Trading Techniques: Stock Rating Upgrade
April 23
16:17 2012

Here is another technique used by day traders and short-term traders called the stock rating upgrade. It is a form of event pattern, so named because they are tied to specific events—the upgrade of the stock by one or more analysts, in this case.

Analysts following a company maintain an assessment of the investment quality of the stock. Although specific language varies, these assessments are typically “buy,” “sell,” and “hold,” sometimes with expansions to “strong buy” and “strong sell.” An upgrade is a change to a more positive assessment—from “hold” to “buy” or from “sell” to “hold,” for example. The stock may rise as a result, but only for a relatively short period. About a third of the time, it will actually head downward.

This pattern is a fair performer for upward breaks, with a failure rate 18%, but very poor for downward breaks with a 38% breakeven failure rate. Furthermore, the average rise is 24%, but the average decline is only 12%. Translation: you should only trade this pattern on upward breakouts.
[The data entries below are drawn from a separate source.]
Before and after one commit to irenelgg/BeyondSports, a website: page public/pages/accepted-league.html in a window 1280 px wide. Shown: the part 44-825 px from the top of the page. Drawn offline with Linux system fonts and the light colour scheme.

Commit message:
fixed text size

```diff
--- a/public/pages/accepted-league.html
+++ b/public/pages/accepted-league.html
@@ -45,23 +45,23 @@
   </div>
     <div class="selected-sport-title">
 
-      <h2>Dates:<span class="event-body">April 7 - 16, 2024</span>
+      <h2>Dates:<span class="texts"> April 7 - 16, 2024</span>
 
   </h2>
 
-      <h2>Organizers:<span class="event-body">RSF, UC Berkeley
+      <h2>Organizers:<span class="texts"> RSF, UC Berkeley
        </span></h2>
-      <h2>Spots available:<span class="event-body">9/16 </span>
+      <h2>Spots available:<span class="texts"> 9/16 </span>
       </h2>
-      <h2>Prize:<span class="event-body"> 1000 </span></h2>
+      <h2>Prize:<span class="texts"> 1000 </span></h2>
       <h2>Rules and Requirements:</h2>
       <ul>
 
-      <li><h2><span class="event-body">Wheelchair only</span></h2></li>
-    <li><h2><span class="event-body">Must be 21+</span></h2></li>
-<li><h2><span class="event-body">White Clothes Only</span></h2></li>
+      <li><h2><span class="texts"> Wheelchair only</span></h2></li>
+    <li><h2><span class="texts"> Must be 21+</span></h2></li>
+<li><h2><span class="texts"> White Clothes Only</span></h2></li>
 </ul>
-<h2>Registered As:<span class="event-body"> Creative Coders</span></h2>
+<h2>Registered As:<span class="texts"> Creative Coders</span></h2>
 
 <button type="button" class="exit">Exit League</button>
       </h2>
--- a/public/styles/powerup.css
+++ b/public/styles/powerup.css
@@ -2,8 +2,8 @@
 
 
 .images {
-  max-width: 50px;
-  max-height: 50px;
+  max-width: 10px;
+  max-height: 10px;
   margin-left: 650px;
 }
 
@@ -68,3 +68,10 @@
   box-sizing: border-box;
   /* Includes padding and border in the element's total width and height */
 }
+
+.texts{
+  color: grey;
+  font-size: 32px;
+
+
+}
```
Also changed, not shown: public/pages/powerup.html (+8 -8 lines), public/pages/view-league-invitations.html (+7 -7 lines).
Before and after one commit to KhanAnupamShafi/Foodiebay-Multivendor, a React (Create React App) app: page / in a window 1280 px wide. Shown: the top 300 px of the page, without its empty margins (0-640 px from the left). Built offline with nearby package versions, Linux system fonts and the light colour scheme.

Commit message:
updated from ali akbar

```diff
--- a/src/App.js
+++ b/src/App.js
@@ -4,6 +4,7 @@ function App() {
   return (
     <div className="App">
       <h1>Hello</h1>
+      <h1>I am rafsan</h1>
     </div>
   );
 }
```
It should also only be traded in a bull market; performance is extremely poor in bear markets.

The pattern is signaled by a substantially larger-than-normal intraday price range, usually two to three times the typical range seen in the past 30 days, and an upward gap in price. Volume should also be unusually high. Do not trade the pattern in the absence of these signals. If you do see them, wait for the following day to see the direction of the breakout. A close above the announcement date intraday high is the confirming signal for an upward break.

Because the effects of the upgrade are short-lived, you will need to watch the stock carefully. Over half of upward breakouts will reverse within two weeks and see an average decline from the post-announcement high in excess of 20%.

To determine the target price, subtract the intraday low from the intraday high (not the closing price) on the day the market reacts to the upgrade. Multiply that number by 0.81, which is an adjustment that represents the rate at which this pattern meets its price target. Take the result and add it to the upgrade intraday high.

Once you have the target price, wait for a close above the announcement date intraday high to confirm the upward break. The stock should reach its target within one to three weeks. At that point it will normally round over and begin a decline. Almost a fifth (19%) will rise 45% or more, but those odds should show you why it is important to trade based on your plan (the calculated target price) and not emotion.

Should the pattern fail, as signaled by a decline past the breakout point, you can reverse your position from long to short and recoup any losses in the short position. While the stock may well drop back into its pre-upgrade trading range, it may take a little longer to do so. Consequently, unless you are willing to remain in the position for a while, you should use the short just for damage control rather than trying to extract substantial profits from the trade.

Bear in mind that short-term trading requires discipline to be successful. Don’t let greed tempt you into remaining in a position too long, or you may find yourself losing all of your gains and more.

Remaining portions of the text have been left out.